The National Nutritious Food Basket (NNFB) has two parts: (1) a list of amounts of food and (2) a food costing protocol. The table below is the first part; it lists the amounts of different types of food in the basket (covering a one-week period) that meet the nutrition goals of the basket. The second part - the food costing protocol - is developed by the stakeholders who conduct food costing activities. Health Canada gives stakeholders at the local, provincial and federal level the freedom of developing their own protocols. This approach grants stakeholders the flexibility to develop protocols that meet the unique goals and circumstances of food costing activities in their jurisdiction. To obtain information on the use of the NNFB in your area, please contact your local public health unit.

Table 1: Amounts of food in the 2008 National Nutritious Food Basket, by age/sex group
  Dark green vegetables (kg) Orange vegetables (kg) Other vegetables and fruits (kg) Milk and alternatives (L) Non-whole grain products (kg) Whole grain products (kg) Eggs (unit) Fish (kg) Meat, poultry, nuts and legumes (kg) Unsatu-rated fats and oils (kg)

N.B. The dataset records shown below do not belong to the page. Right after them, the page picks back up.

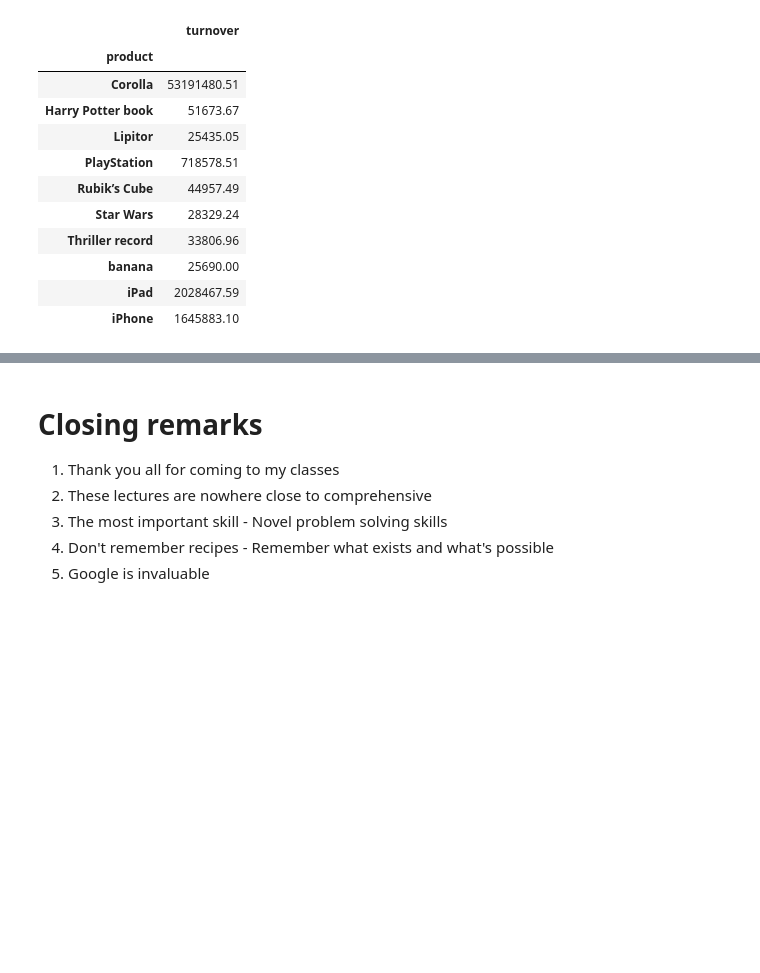
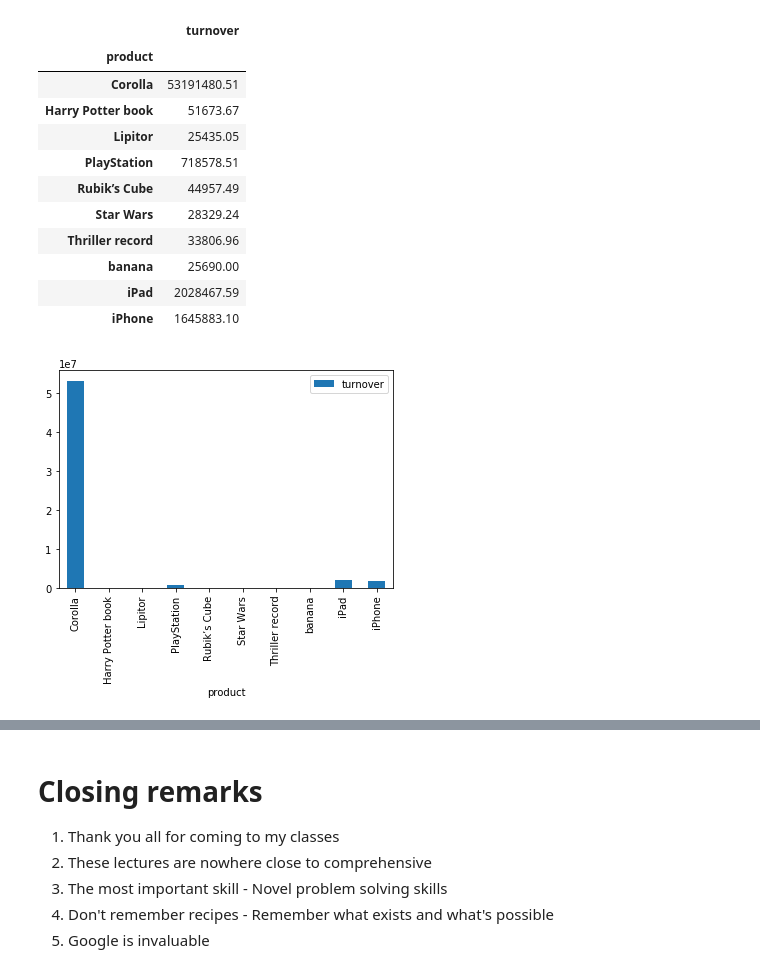
Before and after one commit to natarajan1993/Python-Lectures, a Jupyter notebook: 4 - Pandas.ipynb, the cells around one changed output, grey strips where cells are left out. Saved outputs shown, nothing was run; the diff lists cells and outputs as text; code cells hidden in the pictures; blank space fills up the shorter version.

```diff
--- a/4 - Pandas.ipynb
+++ b/4 - Pandas.ipynb
@@ -852,3 +852,7 @@ tt
 | banana | 25690.00 |
 | iPad | 2028467.59 |
 | iPhone | 1645883.10 |
+# %%
+tt.plot.bar();
+# %% [output]
+[figure, added]
```
Also changed, not shown: parts of 1 cell of this notebook.
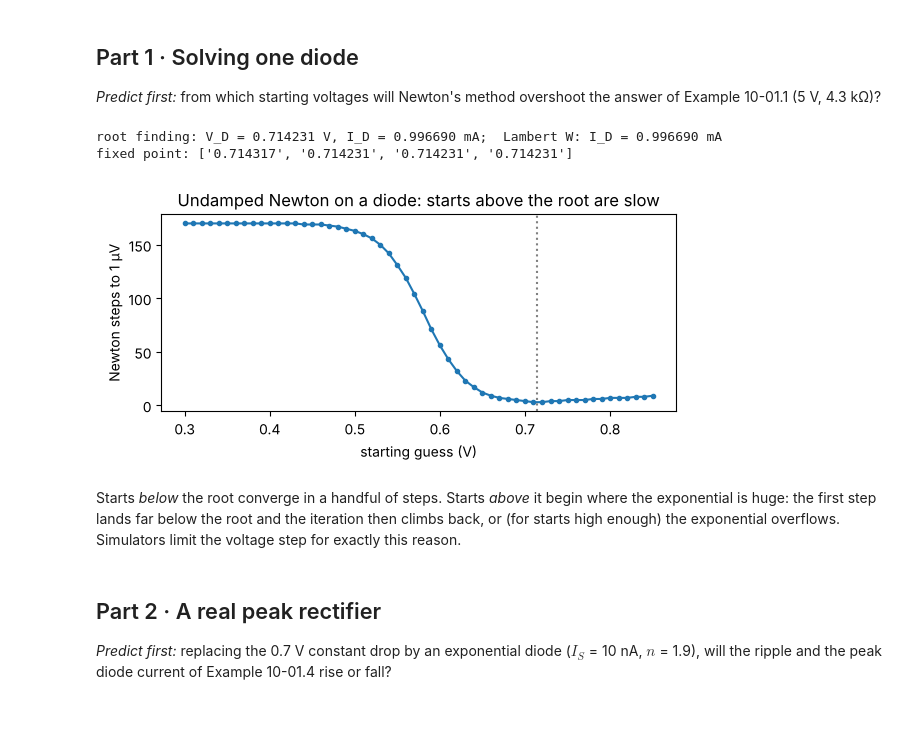
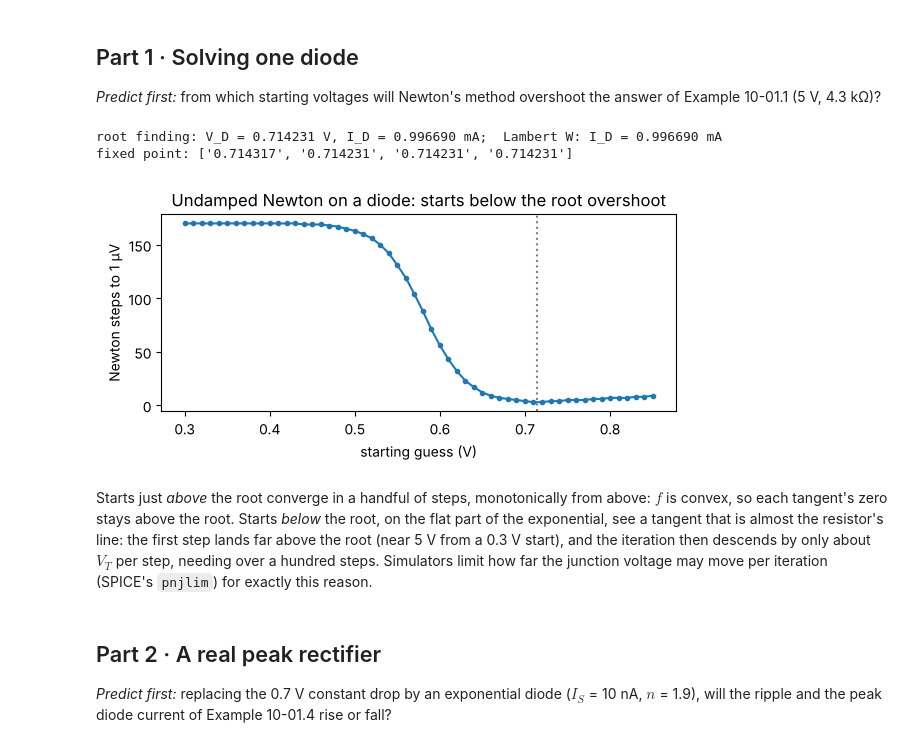
Before and after one commit to FrankHuang94/EE_database_claude, a Jupyter notebook: courses/10-electronics-1/labs/10-01-lab/10-01-diodes.ipynb, the cells around one changed output. Cells and saved outputs as stored; diff of their text form; code cells hidden in the pictures; blank space fills up the shorter version.

```diff
--- a/courses/10-electronics-1/labs/10-01-lab/10-01-diodes.ipynb
+++ b/courses/10-electronics-1/labs/10-01-lab/10-01-diodes.ipynb
@@ -23,37 +23,37 @@ V_T = 25.852 mV
 V, R = 5.0, 4.3e3
 f  = lambda v: IS * math.expm1(v / VT) - (V - v) / R
 fp = lambda v: IS / VT * math.exp(v / VT) + 1 / R
 vd = brentq(f, 0, 1, xtol=1e-15)
 iw = VT / R * lambertw(R * IS / VT * math.exp((V + R * IS) / VT)).real - IS
 print(f"root finding: V_D = {vd:.6f} V, I_D = {(V-vd)/R*1e3:.6f} mA;  Lambert W: I_D = {iw*1e3:.6f} mA")
 assert abs(vd - 0.7142) < 5e-5 and abs((V - vd) / R * 1e3 - 0.9967) < 5e-5
 
 # fixed-point iteration from 0.7 V
 x, fp_steps = 0.7, []
 for _ in range(4):
     x = VT * math.log((V - x) / R / IS + 1); fp_steps.append(x)
 print("fixed point:", [f"{s:.6f}" for s in fp_steps])
 
 # Newton steps needed to reach 1 uV, against the starting guess
 starts = np.linspace(0.3, 0.85, 56)
 steps = []
 for s in starts:
     x, n = s, 0
     while abs(x - vd) > 1e-6 and n < 200:
         x -= f(x) / fp(x); n += 1
     steps.append(n)
 plt.figure(figsize=(6, 3))
 plt.plot(starts, steps, "o-", ms=3)
 plt.axvline(vd, color="0.5", ls=":")
 plt.xlabel("starting guess (V)"); plt.ylabel("Newton steps to 1 µV")
-plt.title("Undamped Newton on a diode: starts above the root are slow")
+plt.title("Undamped Newton on a diode: starts below the root overshoot")
 plt.tight_layout(); plt.show()
 # %% [output]
 root finding: V_D = 0.714231 V, I_D = 0.996690 mA;  Lambert W: I_D = 0.996690 mA
 fixed point: ['0.714317', '0.714231', '0.714231', '0.714231']
-[figure, old version]
+[figure, new version]
 # %% [markdown]
-Starts *below* the root converge in a handful of steps. Starts *above* it begin where the exponential is huge: the first step lands far below the root and the iteration then climbs back, or (for starts high enough) the exponential overflows. Simulators limit the voltage step for exactly this reason.
+Starts just *above* the root converge in a handful of steps, monotonically from above: $f$ is convex, so each tangent's zero stays above the root. Starts *below* the root, on the flat part of the exponential, see a tangent that is almost the resistor's line: the first step lands far above the root (near 5 V from a 0.3 V start), and the iteration then descends by only about $V_T$ per step, needing over a hundred steps. Simulators limit how far the junction voltage may move per iteration (SPICE's `pnjlim`) for exactly this reason.
 # %% [markdown]
 ## Part 2 · A real peak rectifier
 
```
Also changed, not shown: 8 other files.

Males and females
2-3 y 0.67 0.62 1.29 4.49 0.33 0.35 3.5 0.20 0.30 0.21
Males
4-8 y 0.67 0.62 2.26 5.39 0.47 0.40 3.5 0.20 0.46 0.21
9-13 y 0.67 0.62 2.91 7.19 0.57 0.59 3.5 0.20 0.96 0.26
14-18 y 0.67 0.62 4.52 7.19 0.75 0.79 3.5 0.20 2.13 0.37
19-30 y 0.67 0.62 5.17 4.94 0.85 0.89 3.5 0.20 1.96 0.42
31-50 y 0.67 0.62 4.52 4.49 0.85 0.89 3.5 0.20 1.63 0.42
51-70 y 0.67 0.62 3.87 5.39 0.57 0.89 3.5 0.20 1.63 0.37
over 70 y 0.67 0.62 3.87 5.39 0.57 0.89 3.5 0.20 1.63 0.26
Females
4-8 y 0.67 0.62 2.26 5.39 0.38 0.40 3.5 0.20 0.46 0.21
9-13 y 0.67 0.62 2.58 5.84 0.57 0.59 3.5 0.20 0.63 0.26
14-18 y 0.67 0.62 3.55 6.29 0.57 0.69 3.5 0.20 0.96 0.26
19-30 y 0.67 0.62 4.20 3.59 0.66 0.74 3.5 0.20 1.30 0.32
31-50 y 0.67 0.62 3.87 4.04 0.66 0.69 3.5 0.20 1.30 0.32
51-70 y 0.67 0.62 2.91 5.39 0.57 0.59 3.5 0.20 0.96 0.21
over 70 y 0.67 0.62 2.58 5.39 0.47 0.69 3.5 0.20 0.96 0.21
Pregnancy
≤ 18 y 0.67 0.62 3.87 6.29 0.57 0.79 3.5 0.20 1.30 0.37
19-30 y 0.67 0.62 4.20 5.39 0.75 0.79 3.5 0.20 1.30 0.42
31-50 y 0.67 0.62 3.87 5.39 0.75 0.79 3.5 0.20 1.30 0.37
Lactation
≤ 18 y 0.67 0.62 4.04 7.19 0.66 0.74 3.5 0.20 1.30 0.37
19-30 y 0.67 0.62 4.20 5.39 0.75 0.79 3.5 0.20 1.63 0.42
31-50 y 0.67 0.62 3.87 5.39 0.75 0.79 3.5 0.20 1.63 0.37